T W Seale, O M Rennert
Annals of Clinical and Laboratory Science
Thalassemia syndromes and hemoglobinopathies are of clinical genetic significance because of the severity of the sequelae associated with particular genetic constitutions in these conditions, their occurrence at high frequencies in certain populations of Mediterranean, African, and Asian origin, and the high frequency of recurrence in pregnancies of at risk families. Application of recently developed techniques of molecular genetics to the antenatal diagnosis of the most deleterious of these
... ditions (homozygous beta-thalassemia [Cooley's anemia], homozygous alpha-thalassemia [Barts hydrops fetalis], sickle cell anemia, and related severe homoglobinopathies) now affords parents the option to interrupt a pregnancy in which the fetus has the genetic constitution causing one of these abnormalities. The two different analytical strategies utilize fetal cells obtained by aminocentesis. In one, fetal blood is obtained either by sonographically guided placental aspiration or by aspiration from a placental vein directed by fetoscopy.

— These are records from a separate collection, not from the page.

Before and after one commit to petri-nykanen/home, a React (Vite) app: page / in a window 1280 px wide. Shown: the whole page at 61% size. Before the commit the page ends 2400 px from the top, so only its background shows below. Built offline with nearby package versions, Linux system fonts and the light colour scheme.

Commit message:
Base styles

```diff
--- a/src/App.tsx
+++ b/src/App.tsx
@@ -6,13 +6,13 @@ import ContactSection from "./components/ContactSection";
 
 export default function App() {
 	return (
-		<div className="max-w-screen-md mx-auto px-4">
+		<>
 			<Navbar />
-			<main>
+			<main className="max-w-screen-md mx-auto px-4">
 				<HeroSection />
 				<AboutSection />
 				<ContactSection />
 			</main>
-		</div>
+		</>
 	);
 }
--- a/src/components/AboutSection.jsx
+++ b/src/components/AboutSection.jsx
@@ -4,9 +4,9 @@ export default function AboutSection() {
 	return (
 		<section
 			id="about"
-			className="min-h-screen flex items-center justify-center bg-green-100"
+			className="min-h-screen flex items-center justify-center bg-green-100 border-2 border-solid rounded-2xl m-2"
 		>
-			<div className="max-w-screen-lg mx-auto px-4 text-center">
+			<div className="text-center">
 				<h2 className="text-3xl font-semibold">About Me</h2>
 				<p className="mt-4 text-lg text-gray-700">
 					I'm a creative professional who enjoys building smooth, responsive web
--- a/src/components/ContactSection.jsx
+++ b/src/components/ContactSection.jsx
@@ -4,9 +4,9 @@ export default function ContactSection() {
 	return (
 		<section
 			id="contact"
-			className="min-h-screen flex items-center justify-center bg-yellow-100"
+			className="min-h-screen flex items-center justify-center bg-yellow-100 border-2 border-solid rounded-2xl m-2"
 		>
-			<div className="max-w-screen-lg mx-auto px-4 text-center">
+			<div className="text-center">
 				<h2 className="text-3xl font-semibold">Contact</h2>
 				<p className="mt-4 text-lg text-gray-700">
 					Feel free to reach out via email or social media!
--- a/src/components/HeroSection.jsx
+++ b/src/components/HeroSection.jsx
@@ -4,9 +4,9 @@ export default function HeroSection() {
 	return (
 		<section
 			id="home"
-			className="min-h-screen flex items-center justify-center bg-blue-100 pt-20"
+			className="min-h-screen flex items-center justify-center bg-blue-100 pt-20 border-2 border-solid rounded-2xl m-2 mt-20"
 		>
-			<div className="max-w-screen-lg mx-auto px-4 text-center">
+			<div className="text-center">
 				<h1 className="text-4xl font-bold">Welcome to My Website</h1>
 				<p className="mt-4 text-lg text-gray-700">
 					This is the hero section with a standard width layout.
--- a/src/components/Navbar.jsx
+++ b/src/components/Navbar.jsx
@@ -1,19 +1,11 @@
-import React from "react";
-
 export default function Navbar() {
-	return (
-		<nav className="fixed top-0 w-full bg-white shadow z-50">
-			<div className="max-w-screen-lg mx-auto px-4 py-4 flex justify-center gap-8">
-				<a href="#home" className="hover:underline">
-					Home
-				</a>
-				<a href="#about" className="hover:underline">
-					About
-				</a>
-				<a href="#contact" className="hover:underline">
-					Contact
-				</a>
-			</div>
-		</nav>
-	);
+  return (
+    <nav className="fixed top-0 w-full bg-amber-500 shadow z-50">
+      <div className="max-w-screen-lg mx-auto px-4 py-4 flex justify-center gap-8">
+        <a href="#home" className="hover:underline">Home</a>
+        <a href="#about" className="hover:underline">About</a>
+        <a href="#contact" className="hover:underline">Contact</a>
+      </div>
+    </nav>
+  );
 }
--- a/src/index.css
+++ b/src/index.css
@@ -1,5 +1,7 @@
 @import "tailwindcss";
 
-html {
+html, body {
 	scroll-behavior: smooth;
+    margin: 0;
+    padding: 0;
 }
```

Globin chain synthesis is monitored by the incorporation of radiolabelled amino acids in the isolated erythrocytes and the determination of the ratio of radioactive label incorporated into the various globin chains separated by column chromatography or electrophoresis. This technique is applicable to the antenatal diagnosis of alpha-and beta-thalassemia and to selected hemoglobinopathies. However, in the most experienced centers, fetal blood sampling is associated with a greatly increased risk of fetal loss. The other analytical approach utilizes desoxyribonucleic acid (DNA) isolated from fibroblasts to evaluate the presence of quantitatively and/or qualitatively normal DNA sequences, which constitute the structural gene(s) encoding specific globin polypeptide chains. This approach is most generally applicable to the detection of structural gene deletions as in a alpha-thalassemia; maternal and fetal risk is the same as that for conventional amniocentesis.